What: It was another tough day to be a biotech investor as the entire sector was once again sold-off hard today. The iShares Nasdaq Biotechnology ETF (NASDAQ:IBB), an exchange traded fund that holds a basket of 144 biotech stocks with market caps over $200 million, was down as much as 6.5% at one point today before recovering slightly in afternoon trading. 

Many individual stocks were hit even harder than the ETF, as shares of Alnylam Pharmaceuticals (NASDAQ: ALNY)BioMarin Pharmaceutical (NASDAQ: BMRN)bluebird bio (NASDAQ: BLUE) and more were all down at least 10% at some point today despite the fact that not a single one these companies released any news to justify the decline.

So what: Biotech stocks have been under pressure for several months now, as since hitting their peak as a group over the summer they have now shed nearly a quarter of their market value. 

IBB Chart

While the decline started in July things really started to get ugly for the sector on September 21st when presidential candidate Hillary Clinton expressed her outrage on twitter about a New York Times article that referenced a huge price jump in a decades-old specialty drug. Since that tweet went out the sell-off in the entire biotech appears to have accelerated, leaving us where we stand today.

Now what: Biotech stocks in general tend to be a bit riskier than average, so investors in the space need to be aware that widespread sell-offs can occur at anytime and for any reason. Thats nothing new.

However, when you zoom out and look over the last 5 years you will see that the biotech sector has been on fire, blowing past the returns of the S&P 500, so perhaps it should not be such a surprise to see a pullback in the sector.

SPY Total Return Price Chart

While the healthcare landscape in general will likely always be under fire from politicians on both sides of the aisle for the foreseeable future, companies that discover novel therapies that treat or even cure diseases with unmet medical needs will likely make fine investments over the long-term, regardless of the political rhetoric of the day. Investors would be wise to focus their efforts on finding good companies with strong product portfolios and should simply ignore short term price swings.

Consider these sell-offs to merely be part of the price of admission that comes with investing in the space.

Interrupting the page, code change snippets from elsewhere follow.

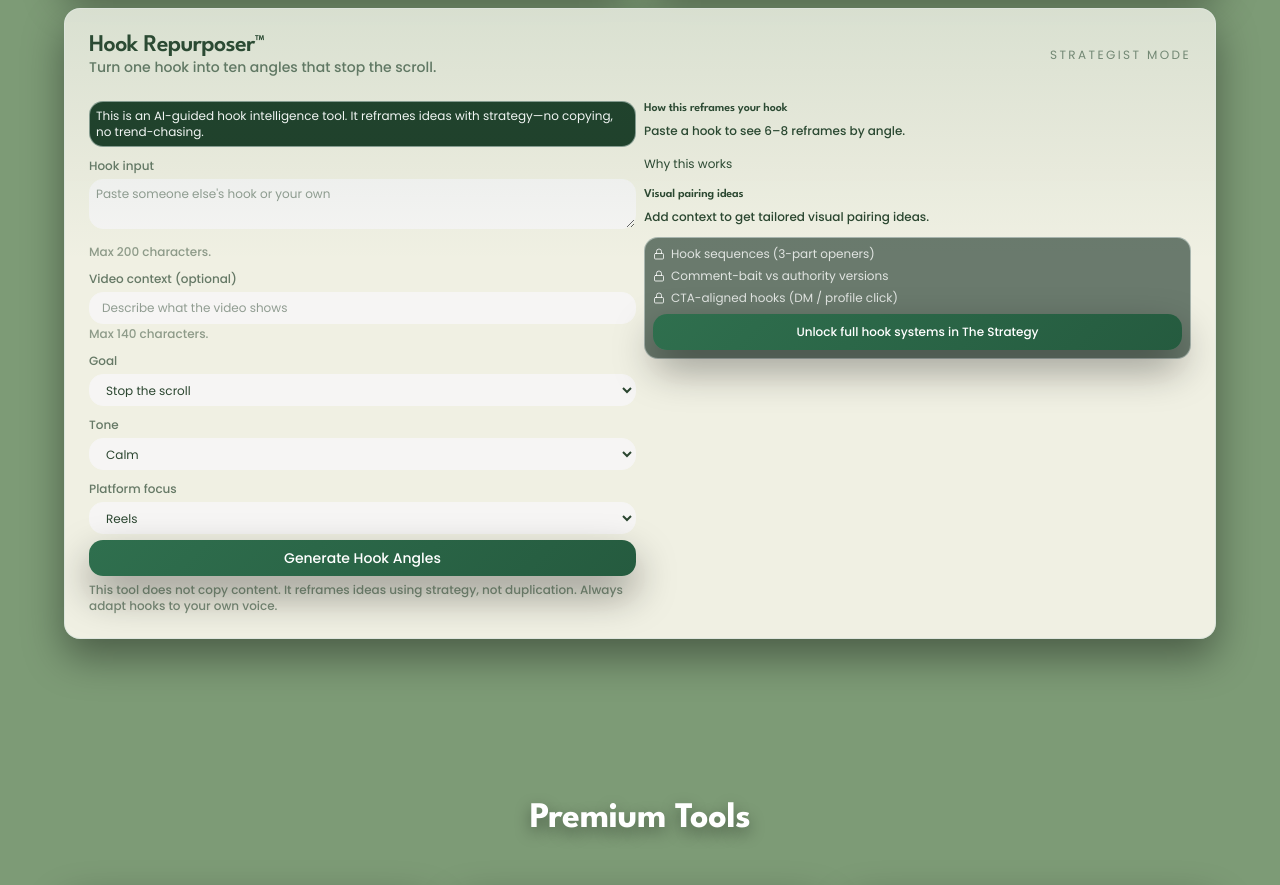
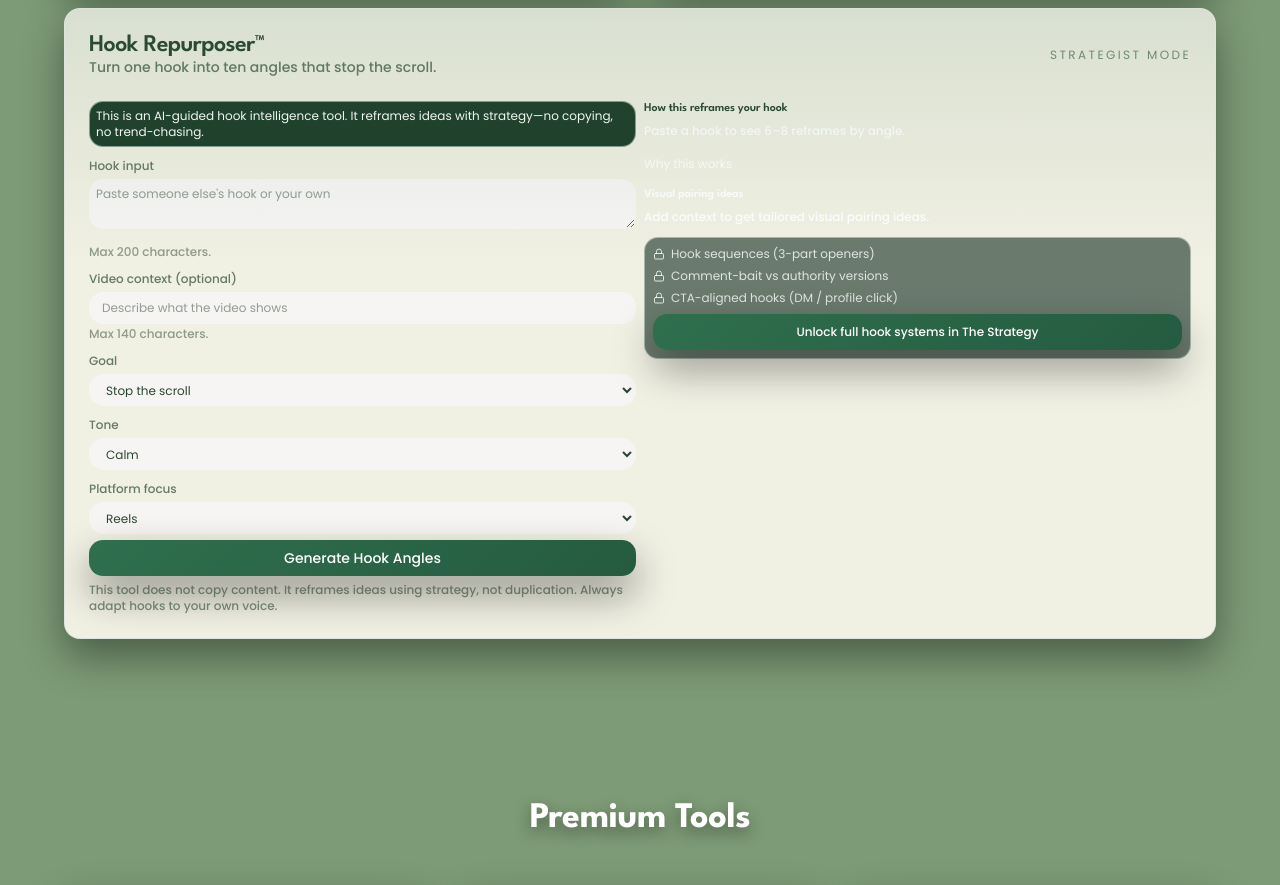
Before and after one commit to gmajors1326/strategies-tool-funnel, a Next.js app: page / in a window 1280 px wide. Shown: the part 1140-2025 px from the top of the page. Built offline with nearby package versions, Linux system fonts and the light colour scheme.

Commit message:
Change result text to white for better readability

```diff
--- a/app/page.tsx
+++ b/app/page.tsx
@@ -294,19 +294,19 @@ function EngagementDiagnosticTool() {
         {results && (
           <div className="mt-2 p-2 bg-background/70 rounded-lg border border-border/60">
             <div className="mb-2">
-              <span className="text-xs text-card-foreground">Engagement Tier:</span>
+              <span className="text-xs text-white">Engagement Tier:</span>
               <div className="text-base font-bold text-primary mt-0.5">{results.engagementTier}</div>
             </div>
             <div className="mb-2">
-              <span className="text-xs text-card-foreground">Insight:</span>
-              <p className="text-xs text-card-foreground mt-0.5">{results.insight}</p>
+              <span className="text-xs text-white">Insight:</span>
+              <p className="text-xs text-white mt-0.5">{results.insight}</p>
             </div>
             <div className="mb-2">
-              <span className="text-xs text-card-foreground">Action:</span>
-              <p className="text-xs text-card-foreground mt-0.5">{results.action}</p>
+              <span className="text-xs text-white">Action:</span>
+              <p className="text-xs text-white mt-0.5">{results.action}</p>
             </div>
             <div className="pt-2 border-t border-border/60">
-              <p className="text-xs text-card-foreground mb-2">{results.teaser}</p>
+              <p className="text-xs text-white mb-2">{results.teaser}</p>
               <Button asChild variant="outline" size="sm" className="w-full border-border/60 text-xs h-8">
                 <Link href="/verify">Email me my full breakdown</Link>
               </Button>
@@ -394,11 +394,11 @@ function DMOpenerTool() {
         {results && (
           <div className="mt-2 p-2 bg-background/70 rounded-lg border border-border/60">
             <div className="mb-2">
-              <span className="text-xs text-card-foreground">DM Opener:</span>
-              <p className="text-xs text-card-foreground mt-1 p-2 bg-card rounded border border-border/60">{results.opener}</p>
+              <span className="text-xs text-white">DM Opener:</span>
+              <p className="text-xs text-white mt-1 p-2 bg-card rounded border border-border/60">{results.opener}</p>
             </div>
             <div className="pt-2 border-t border-border/60">
-              <p className="text-xs text-card-foreground mb-2">{results.followUpHint}</p>
+              <p className="text-xs text-white mb-2">{results.followUpHint}</p>
               <Button asChild variant="outline" size="sm" className="w-full border-border/60 text-xs h-8">
                 <Link href="/verify">Unlock full DM logic</Link>
               </Button>
@@ -572,7 +572,7 @@ function HookRepurposerTool() {
                 ))}
               </div>
             ) : (
-              <p className="mt-1.5 text-xs text-card-foreground">
+              <p className="mt-1.5 text-xs text-white">
                 Paste a hook to see 6–8 reframes by angle.
               </p>
             )}
@@ -581,22 +581,22 @@ function HookRepurposerTool() {
             <button
               type="button"
               onClick={() => setShowWhy((prev) => !prev)}
-              className="text-xs text-card-foreground underline-offset-4 hover:underline"
+              className="text-xs text-white underline-offset-4 hover:underline"
             >
               Why this works
             </button>
             {showWhy && (
-              <p className="mt-1.5 text-xs text-card-foreground">
+              <p className="mt-1.5 text-xs text-white">
                 {results?.explanation || 'Run the tool to see the reasoning behind the strongest angle.'}
               </p>
             )}
           </div>
           <div>
-            <h4 className="text-xs font-semibold text-card-foreground">Visual pairing ideas</h4>
+            <h4 className="text-xs font-semibold text-white">Visual pairing ideas</h4>
             {results ? (
               <div className="mt-1.5 space-y-1.5">
                 <div>
-                  <p className="text-xs text-white/80">B-roll ideas</p>
+                  <p className="text-xs text-white">B-roll ideas</p>
                   <ul className="mt-1 space-y-1 text-xs text-white">
                     {results.visualSuggestions?.bRoll?.map((item: string, index: number) => (
                       <li key={`broll-${index}`}>• {item}</li>
@@ -604,7 +604,7 @@ function HookRepurposerTool() {
                   </ul>
                 </div>
                 <div>
-                  <p className="text-xs text-white/80">Alternate concepts</p>
+                  <p className="text-xs text-white">Alternate concepts</p>
                   <ul className="mt-1 space-y-1 text-xs text-white">
                     {results.visualSuggestions?.alternatives?.map((item: string, index: number) => (
                       <li key={`alt-${index}`}>• {item}</li>
@@ -613,7 +613,7 @@ function HookRepurposerTool() {
                 </div>
               </div>
             ) : (
-              <p className="mt-1.5 text-xs text-card-foreground">
+              <p className="mt-1.5 text-xs text-white">
                 Add context to get tailored visual pairing ideas.
               </p>
             )}
```
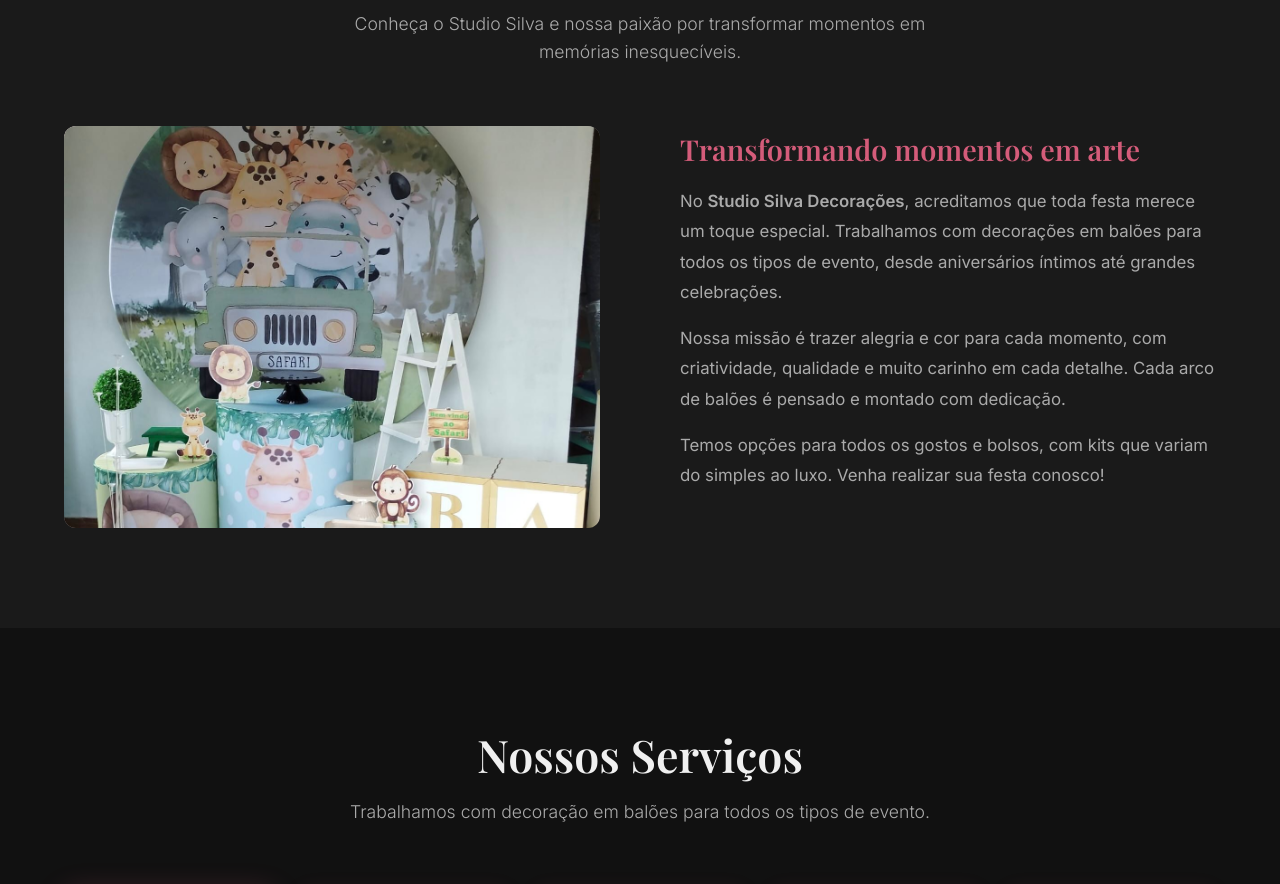
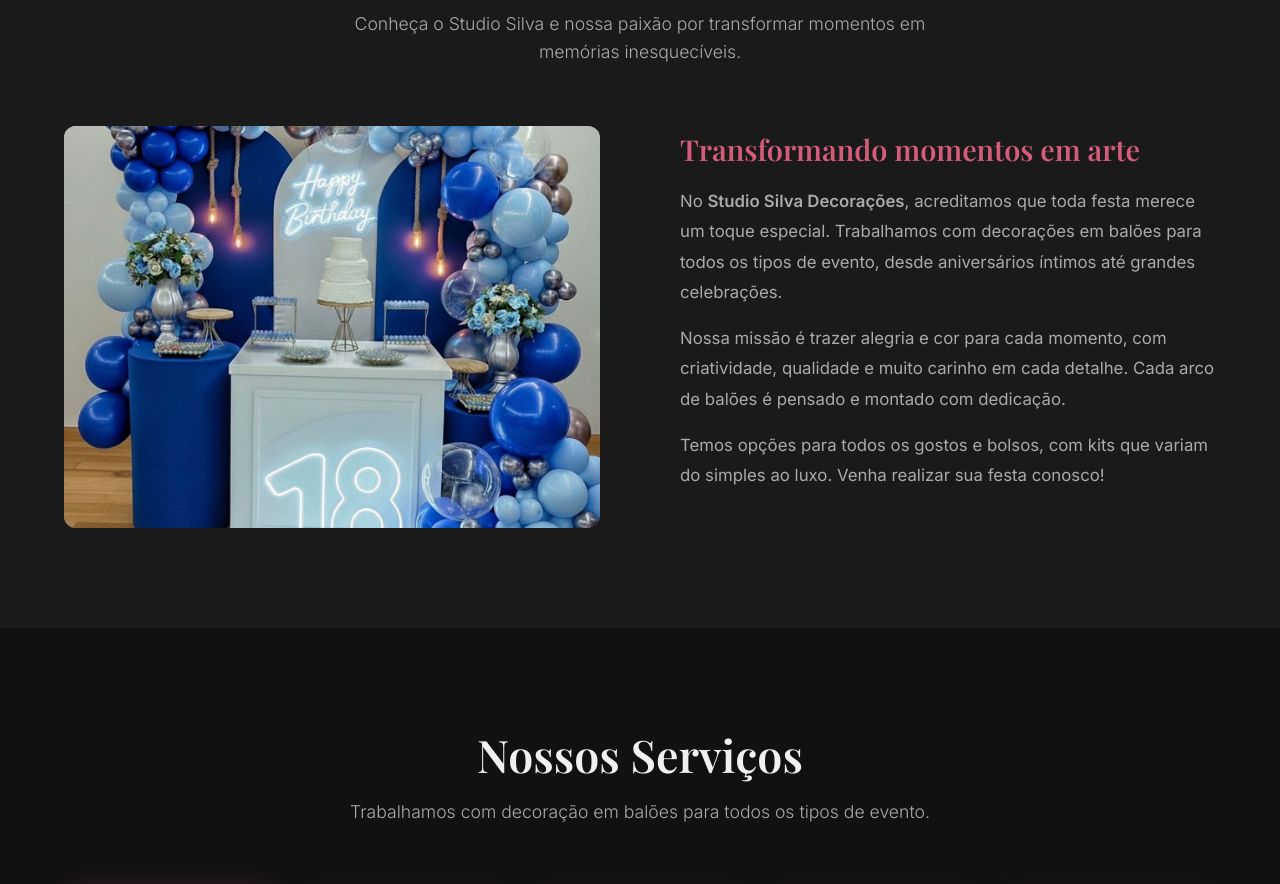
Before and after one commit to souzafabricio28-blip/studiosilva-decoracoes, a Next.js app: page / in a window 1280 px wide. Shown: the part 960-1844 px from the top of the page. Built offline with nearby package versions, Linux system fonts and the light colour scheme; a web font is replaced by a local one.

Commit message:
Troca imagem do About para about.jpg

```diff
--- a/components/About.js
+++ b/components/About.js
@@ -28,7 +28,7 @@ export default function About() {
             }}
           >
             <Image
-              src="/images/gallery-1.jpg"
+              src="/images/about.jpg"
               alt="Studio Silva Decorações"
               fill
               sizes="(max-width: 768px) 100vw, 50vw"
```
Also changed, not shown: public/images/about.jpg (added).
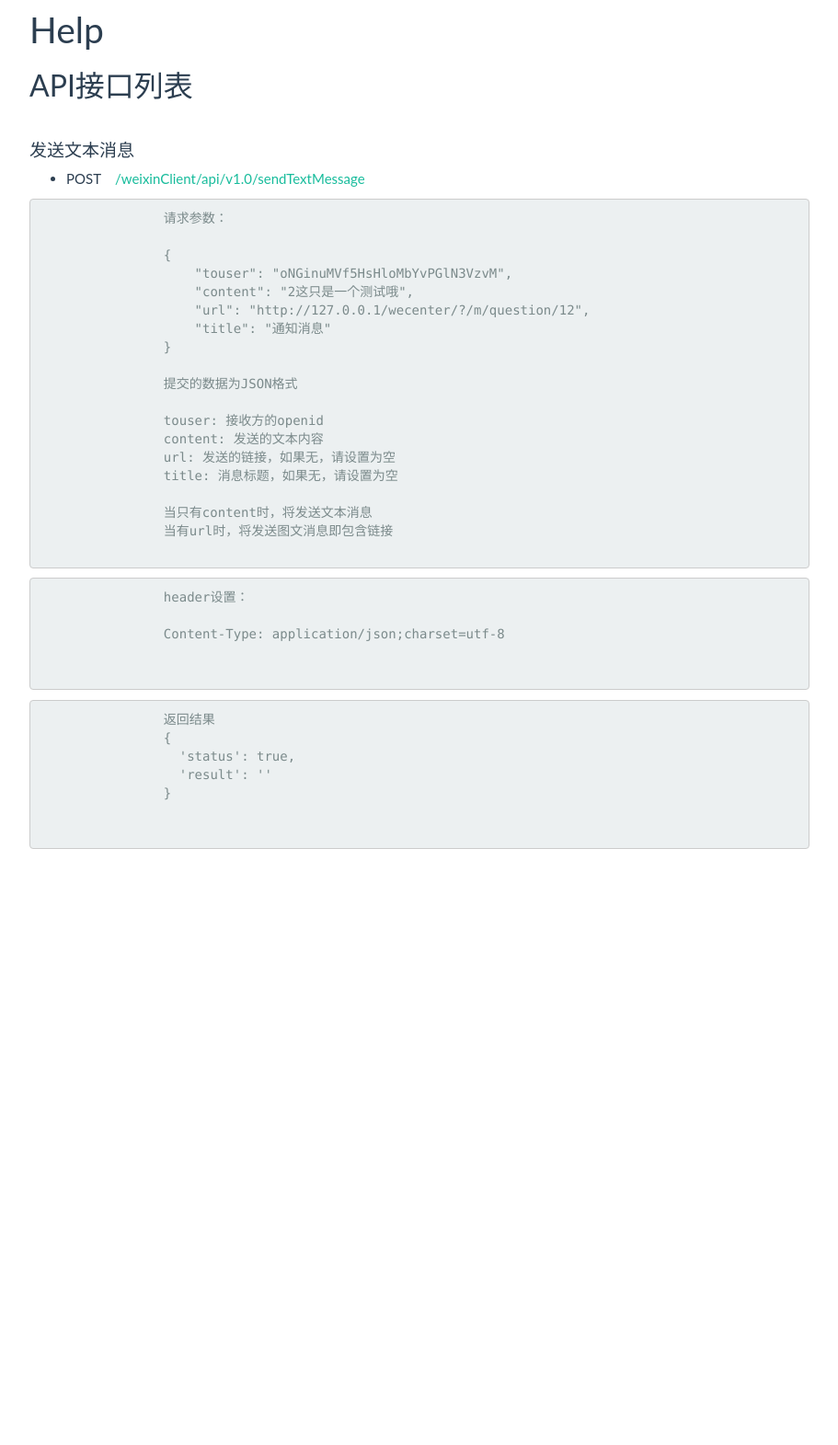
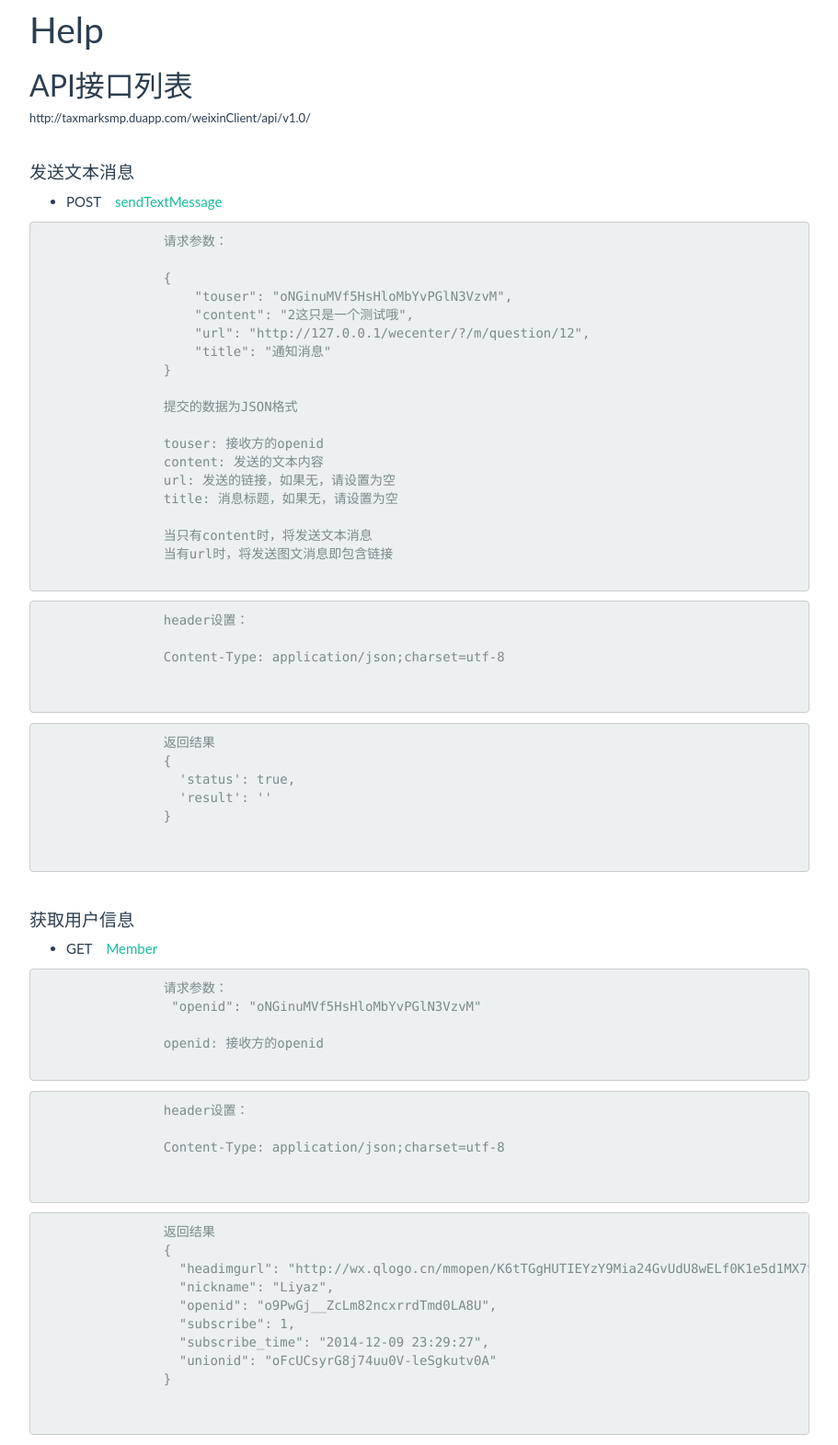
Before and after one commit to alexdaiyun/taxmarks_wechat_server, a Flask app: page /help in a window 1280 px wide. Shown: the part 60-1631 px from the top of the page at 92% size, without its empty margins (38-949 px from the left). Before the commit the page ends 983 px from the top, so only its background shows below. Run offline with Flask 2, Linux system fonts and the light colour scheme; some libraries are stand-ins or nearby versions.

Commit message:
新增获取用户信息的接口及文档； 通过openid获得用户的unionid;

```diff
--- a/backend/main/views.py
+++ b/backend/main/views.py
@@ -435,13 +435,17 @@ def query_member():
         wechat_user = dict(subscribe=result_user['subscribe'],
                            nickname=u'{0:s}'.format(result_user['nickname']),
                            openid=result_user['openid'],
+                           unionid=result_user['unionid'],
                            headimgurl=u'{0:s}'.format(result_user['headimgurl']),
                            subscribe_time=u'{0:s}'.format(
                                datetime.datetime.fromtimestamp(int(result_user['subscribe_time']))
-                               .strftime('%Y-%m-%d %H:%M:%S')))
+                               .strftime('%Y-%m-%d %H:%M'
+                               ':%S')))
         return jsonify(wechat_user)
     except WeiXinClientException, e:
         return jsonify({u'errocde': e.errcode, u'errmsg': e.errmsg}), 400
+
+
 
 
 # 暂不使用
--- a/backend/templates/help/help.html
+++ b/backend/templates/help/help.html
@@ -8,11 +8,12 @@
 
             <h1>Help</h1>
             <h2>API接口列表</h2>
+            <h6>http://taxmarksmp.duapp.com/weixinClient/api/v1.0/</h6>
 
             <br>
             <h4>发送文本消息</h4>
             <ul>
-               <li>POST   &nbsp;&nbsp; <a href="#">/weixinClient/api/v1.0/sendTextMessage</a></li>
+               <li>POST   &nbsp;&nbsp; <a href="#">sendTextMessage</a></li>
             </ul>
             <pre>
                 请求参数：
@@ -55,6 +56,36 @@
                 <li>Get   &nbsp;&nbsp; <a href="/weixinClient/api/v1.0/tasks" target="_blank">/weixinClient/api/v1.0/tasks</a> </li>
             </ul>
             -->
+
+            <h4>获取用户信息</h4>
+            <ul>
+               <li>GET   &nbsp;&nbsp; <a href="#">Member</a></li>
+            </ul>
+            <pre>
+                请求参数：
+                 "openid": "oNGinuMVf5HsHloMbYvPGlN3VzvM"
+
+                openid: 接收方的openid
+            </pre>
+            <pre>
+                header设置：
+
+                Content-Type: application/json;charset=utf-8
+
+            </pre>
+            <pre>
+                返回结果
+                {
+                  "headimgurl": "http://wx.qlogo.cn/mmopen/K6tTGgHUTIEYzY9Mia24GvUdU8wELf0K1e5d1MX7Sje04qib5QgekygX2jbqlJUkuNJjCBQGAjFB7ibt2Cen3nibuibcpooK02e38/0",
+                  "nickname": "Liyaz",
+                  "openid": "o9PwGj__ZcLm82ncxrrdTmd0LA8U",
+                  "subscribe": 1,
+                  "subscribe_time": "2014-12-09 23:29:27",
+                  "unionid": "oFcUCsyrG8j74uu0V-leSgkutv0A"
+                }
+
+            </pre>
+
         </div>
 
 
```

This article represents the opinion of the writer, who may disagree with the “official” recommendation position of a Motley Fool premium advisory service. We’re motley! Questioning an investing thesis -- even one of our own -- helps us all think critically about investing and make decisions that help us become smarter, happier, and richer.